** During winter months the realtime streamflow displayed may not reflect the true discharge for periods when ice forms in the stream. When ice forms, the river cross-section is constricted and produces a higher river stage for any given amount of discharge that exists during ice-free periods. This condition is known as backwater. Although accurate themselves, the river stages can no longer be used to accurately and directly compute discharge from the rating curve (which relates stage to discharge) because the amount of backwater varies with time, temperature, and other factors. More complex procedures that require the use of meteorological and hydrological data from other stations in the area must be used to determine discharge at the affected stations. Unfortunately, these more complex procedures cannot yet be applied in real time. Additional, ice forming in the channel can result in erroneous readings as the instrumentation in the stream is adversely affected by the ice generally resulting in an erroneously higher stage reading. While every attempt is made to screen erroneous data from the realtime display, this data is considered provisional and should be used with caution.

(217 sites)

Current conditions at selected sites based on the most recent data from on-site automated recording equipment. Measurements are commonly recorded at a fixed interval of 15- to 60-minutes and transmitted to the USGS every hour. Values may include "Approved" (quality-assured data that may be published) and/or more recent "Provisional" data (of unverified accuracy and subject to revision). Most current data are provisional.

(241 sites)

The same data accessed by the Current Conditions link above but including both active and discontinued sites with data for any part of the period October 1, 2007, through the present. Values may include "Approved" (quality-assured data that may be published) and/or more recent "Provisional" data (of unverified accuracy and subject to revision).

(390 sites)

Summary of all data for each day for the period of record and may represent the daily mean, median, maximum, minimum, and/or other derived value. Values may include "Approved" (quality-assured data that may be published) and/or more recent "Provisional" data (of unverified accuracy and subject to revision). Example.

(387 sites)

Statistics are computed from approved daily mean data at each site. These links provide summaries of approved historical daily values for daily, monthly, and annual (water year or calendar year) time periods.

(453 sites)

Annual maximum instantaneous peak streamflow and gage height

(699 sites)

Manual measurements of streamflow and gage height.

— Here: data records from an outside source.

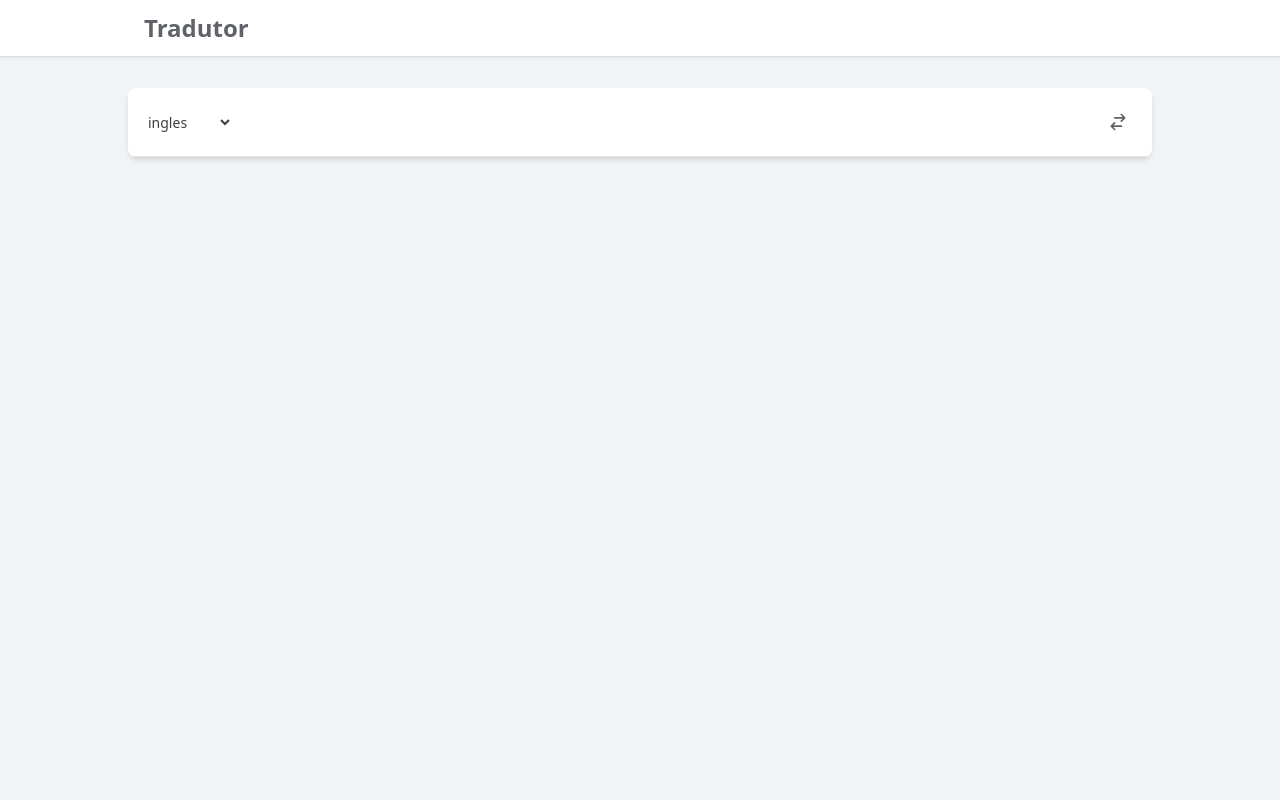
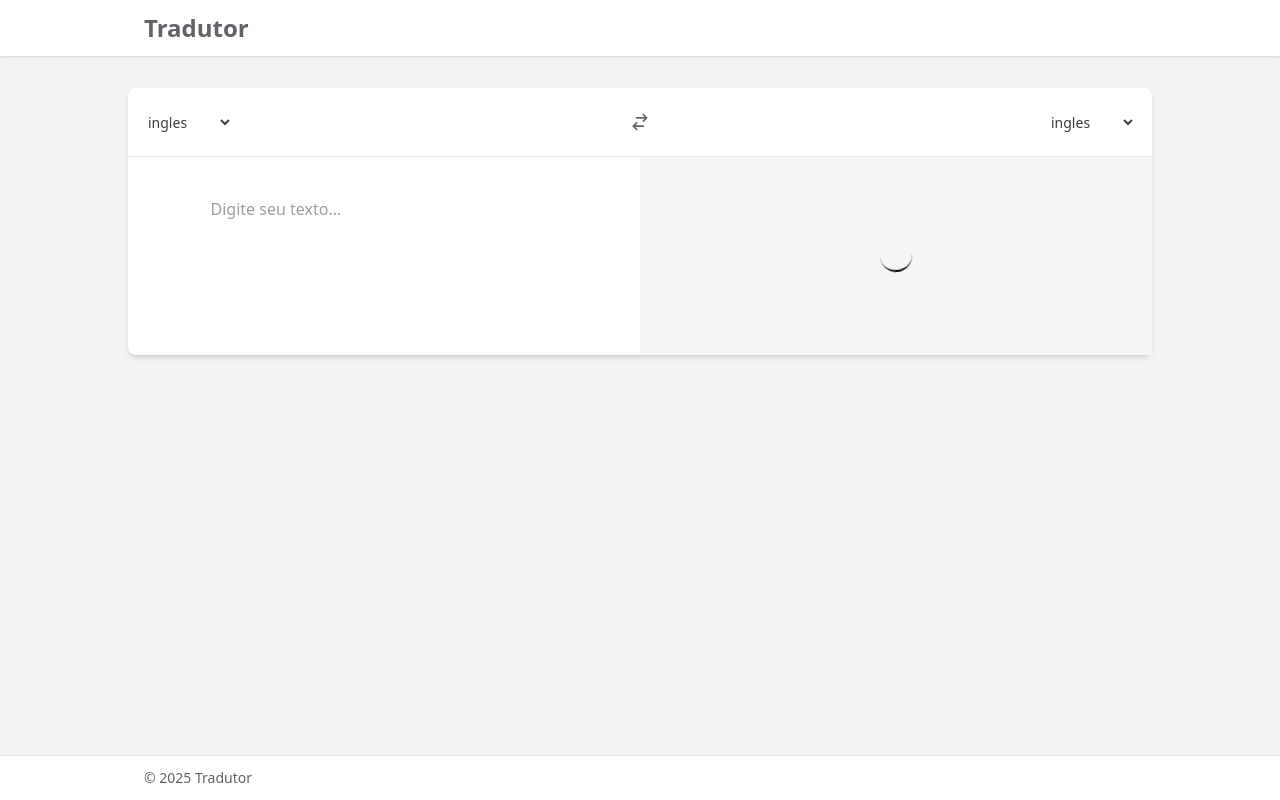
Before and after one commit to Carlamagalhaes1/Tradutor, a React (Vite) app: page / in a window 1280 px wide. Built offline with nearby package versions, Linux system fonts and the light colour scheme.

Commit message:
conclusão dos estilos

```diff
--- a/src/App.jsx
+++ b/src/App.jsx
@@ -52,15 +52,45 @@ function App() {
 
               </button>
 
+              <select className=" text-sm text-textColor bg-transparent border-none focus:outline-none cursor-pointer">
+                {lenguages.map((lang) => (
+                  <option key={lang.code} value={lang.code}>
+                    {lang.name}
+                  </option>
+                ))}
 
+              </select>
             </div>
-          </div>
 
+            <div className="grid grid-cols-1 md:grid-cols-2">
 
-        </main>
+              <div className="p-4">
+                <textarea className="w-full h-40  text-textColor bg-transparent resize-none border-none outline-none "  placeholder="
+                Digite seu texto...">
+
+                </textarea>
+              </div>
+              <div className="p-4 relative bg-secondaryBackgroud border-l-gray-200" >
+                <div className="absolute inset-0 flex items-center justify-center">
+                  <div className="animate-spin rounded-full h-8 w-8 border-t-2 to-blue-500"></div>
+                  <p className="text-lg text-textColor"></p>
+
+                </div>
+
+              </div>
+            </div>
 
 
 
+
+
+
+          </div>
+        </main>
+
+        <footer className="bg-white border-t border-gray-200 mt-auto ">
+          <div className="max-w-5xl mx-auto px-4 py-3 text-sm text-headerColor"> &copy; {new Date().getFullYear()} Tradutor</div>
+        </footer>
       </div>
 
     </>
```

These measurements are used to supplement and (or) verify the accuracy of the automatically recorded observations, as well as to compute streamflow based on gage height.


The U.S. Geological Survey's (USGS) National Water Information System (NWIS) is a comprehensive and distributed application that supports the acquisition, processing, and long-term storage of water data. Water Data for the Nation serves as the publicly available portal to a geographically seamless set of much of the water data maintained within NWIS (additional background).

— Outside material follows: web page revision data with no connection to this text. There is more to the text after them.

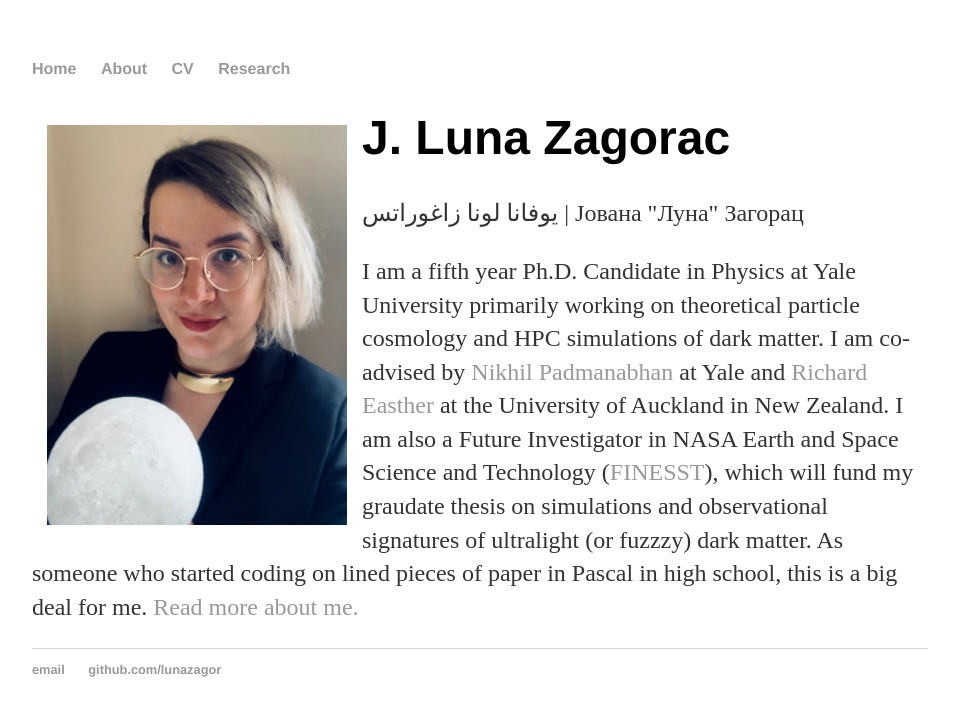
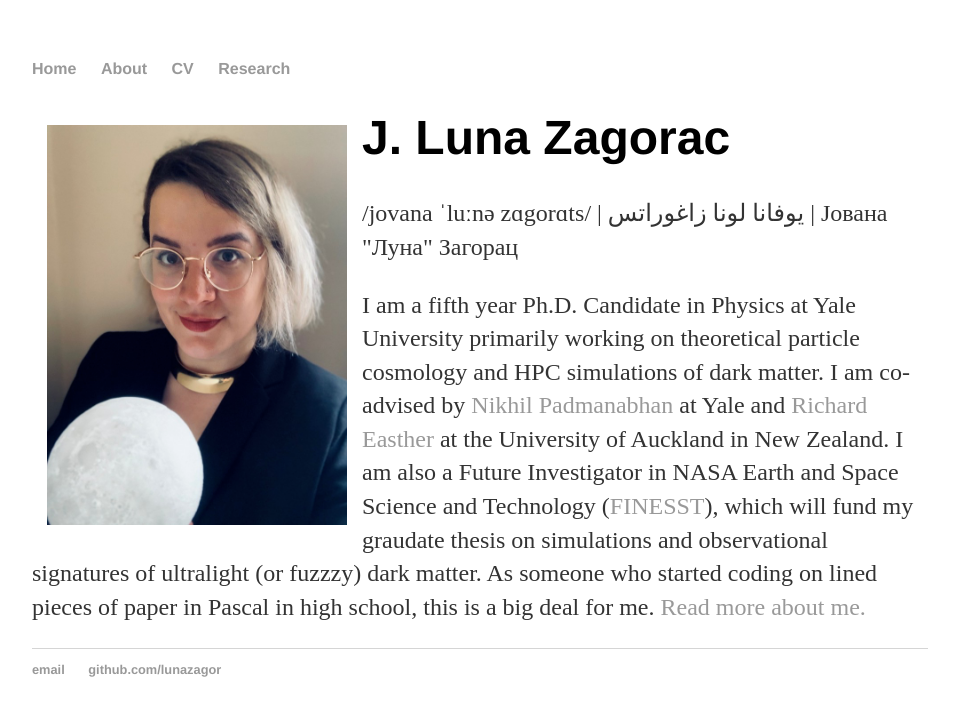
Before and after one commit to lunazagor/lunazagor.github.io, a Jekyll site: the page built from index.html, in a window 1280 px wide. Shown: the top 716 px of the page, without its empty margins (160-1119 px from the left). Built offline with Jekyll 4.4.1, drawn with Linux system fonts in a browser that asks for light colours.

Commit message:
Update index.html

```diff
--- a/index.html
+++ b/index.html
@@ -10,12 +10,17 @@
 }
 </style>
 
+
+
+
+
 <img src="portrait.png", align = "left", style="display:block;padding:15px;width:300px">
 
 <div class="blurb">
 	<h1> J. Luna Zagorac </h1>
 	<! -- Paragraph of name spellings -->
-	<p> يوفانا لونا زاغوراتس | &#1032&#1086&#1074&#1072&#1085&#1072 "&#1051&#1091&#1085&#1072" &#1047&#1072&#1075&#1086&#1088&#1072&#1094;<p>
+	<p>
+/jovana ˈluːnə zɑgorɑts/ | يوفانا لونا زاغوراتس | &#1032&#1086&#1074&#1072&#1085&#1072 "&#1051&#1091&#1085&#1072" &#1047&#1072&#1075&#1086&#1088&#1072&#1094;<p>
 	<! -- Brief About Me -->
 	<p> I am a fifth year Ph.D. Candidate in Physics at Yale University primarily working on theoretical particle cosmology and HPC simulations of dark matter. I am co-advised by <a href="https://physics.yale.edu/people/nikhil-padmanabhan">Nikhil Padmanabhan</a> at Yale and <a href="https://www.physics.auckland.ac.nz/people/reas725">Richard Easther</a> at the University of Auckland in New Zealand. I am also a Future Investigator in NASA Earth and Space Science and Technology (<a href="https://nspires.nasaprs.com/external/viewrepositorydocument/cmdocumentid=753338/solicitationId=%7BE16CD59F-29DD-06C0-8971-CE1A9C252FD4%7D/viewSolicitationDocument=1/FINESST%20ASTRO20%20Proposal%20Selections.pdf">FINESST</a>), which will fund my graudate thesis on simulations and observational signatures of ultralight (or fuzzzy) dark matter. As someone who started coding on lined pieces of paper in Pascal in high school, this is a big deal for me. <a href="/about"> Read more about me.</a></p>
 </div><!-- /.blurb -->
```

Nationally, USGS surface-water data includes more than 850,000 station years of time-series data that describe stream levels, streamflow (discharge), reservoir and lake levels, surface-water quality, and rainfall. The data are collected by automatic recorders and manual field measurements at installations across the Nation.

Data are collected by field personnel or relayed through telephones or satellites to offices where it is stored and processed. The data relayed through the Geostationary Operational Environmental Satellite (GOES) system are processed automatically in near real time, and in many cases, current data are available online within minutes.

Once a complete day of readings are received from a site, daily summary data are generated and made available online. USGS finalizes data at individual sites on a continuous basis as environmental conditions and hydrologic characteristics permit.

Tutorial explaining how to perform a surface water retrieval and understand the results